Thursday, September 22, 2016

Selecting a Poet: Ohio Poetry Day's Process



“I've been an Ohioan my whole life, and I'm honored to be recognized in my home state,” says Maggie Smith, the newly crowned Ohio Poet of the Year. A big congratulations is certainly due for this wonderful accomplishment, awarded by the Ohio Poetry Day (OPD) Association.

    Started in 1938, this non-profit organization is interested in promoting quality writing, often through its blog, chapbooks, and contests. Long-standing member Amy Jo Zook, who functions as both treasurer and contest chairman for OPD, graciously shared the process of selecting a winner. 

These books can be nominated by any well-read person, and mostly come from publishers, literary groups or organizations, libraries, or independent sources such as friends and family. A poet may never nominate oneself and will likely not know of their nomination unless told by the nominator, or until they win the title of Ohio Poet of the Year. Similarly, Smith stated “...I honestly [knew] nothing about it. I did not know my book and I [were] being considered. I received a call while on vacation... informing me that I was selected as Ohio Poet of the Year for The Well Speaks of Its Own Poison, and I was delighted, of course.” 

As one can imagine, there are quite a few choices to narrow down, typically into a selection of four to eight books. This is the set that the judges, members of OPD who are handpicked each year, examine. 

When asked what the judges hope to see, Zook replied that the best pick is “neither too simplistic nor too abstract.” The book should be recently published, so as “to best capture the poet’s current style.” Like Smith’s work, many of the past winners’ books contain poems about or related to Ohio, but this is not required. However, and understandably so, it must be of high quality. Zook added that “the goal is to find something accessible to a large audience,” something challenging in content that would make the reader crave more of the poet’s work.

The judges then vote after comparing all the choices, and this step is done individually. Zook believes that, by waiting until after voting to discuss the poetry with the other judges, the final pick does not become a compromise. Instead, the election is more clean and clear. 
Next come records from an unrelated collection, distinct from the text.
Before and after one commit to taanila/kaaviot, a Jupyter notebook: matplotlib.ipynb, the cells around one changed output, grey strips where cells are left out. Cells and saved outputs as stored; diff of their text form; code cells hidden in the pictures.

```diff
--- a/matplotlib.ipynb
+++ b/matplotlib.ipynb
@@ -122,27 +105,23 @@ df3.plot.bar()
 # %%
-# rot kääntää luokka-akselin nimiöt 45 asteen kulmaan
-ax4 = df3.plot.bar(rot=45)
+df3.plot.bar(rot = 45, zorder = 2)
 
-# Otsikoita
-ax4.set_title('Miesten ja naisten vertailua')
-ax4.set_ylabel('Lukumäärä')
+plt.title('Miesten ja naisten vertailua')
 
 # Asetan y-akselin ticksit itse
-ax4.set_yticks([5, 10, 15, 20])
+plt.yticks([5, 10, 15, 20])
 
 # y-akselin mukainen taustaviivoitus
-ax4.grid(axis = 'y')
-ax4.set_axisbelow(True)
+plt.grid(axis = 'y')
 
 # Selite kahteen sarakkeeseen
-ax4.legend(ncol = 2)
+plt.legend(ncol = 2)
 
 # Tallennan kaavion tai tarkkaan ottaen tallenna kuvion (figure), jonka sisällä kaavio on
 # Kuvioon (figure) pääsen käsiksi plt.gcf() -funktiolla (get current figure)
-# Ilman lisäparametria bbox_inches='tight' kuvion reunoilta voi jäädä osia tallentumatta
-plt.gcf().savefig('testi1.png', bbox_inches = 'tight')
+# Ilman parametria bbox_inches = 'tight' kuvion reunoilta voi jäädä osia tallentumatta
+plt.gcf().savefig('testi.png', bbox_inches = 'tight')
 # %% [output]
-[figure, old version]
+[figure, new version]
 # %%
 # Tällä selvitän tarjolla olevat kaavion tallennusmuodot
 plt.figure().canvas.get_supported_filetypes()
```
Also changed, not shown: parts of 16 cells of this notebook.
And so the election this year led to Maggie Smith, who says her book “...was largely inspired by fairy tales and folklore, but it blends those influences with my Ohio roots.”

“Many of the poems are set in or reference places that are important to me, including my childhood home in Westerville, Alum Creek, and Schiller Park in German Village,” she explains. No doubt some of these poems will feel familiar to Ohio readers! 

To hear Maggie Smith’s luncheon reading and speech, come join Ohio Poetry Day at Heidelberg University on October 15 for the award ceremony. The Well Speaks of Its Own Poison and her other publications will also be sold there. If your interest is peaked for more of Maggie’s poetry, please visit her website maggiesmithpoet.com

For more information on Ohio Poetry Day 2016, see the following articles on the OPA blog:   

Written by Logan Morales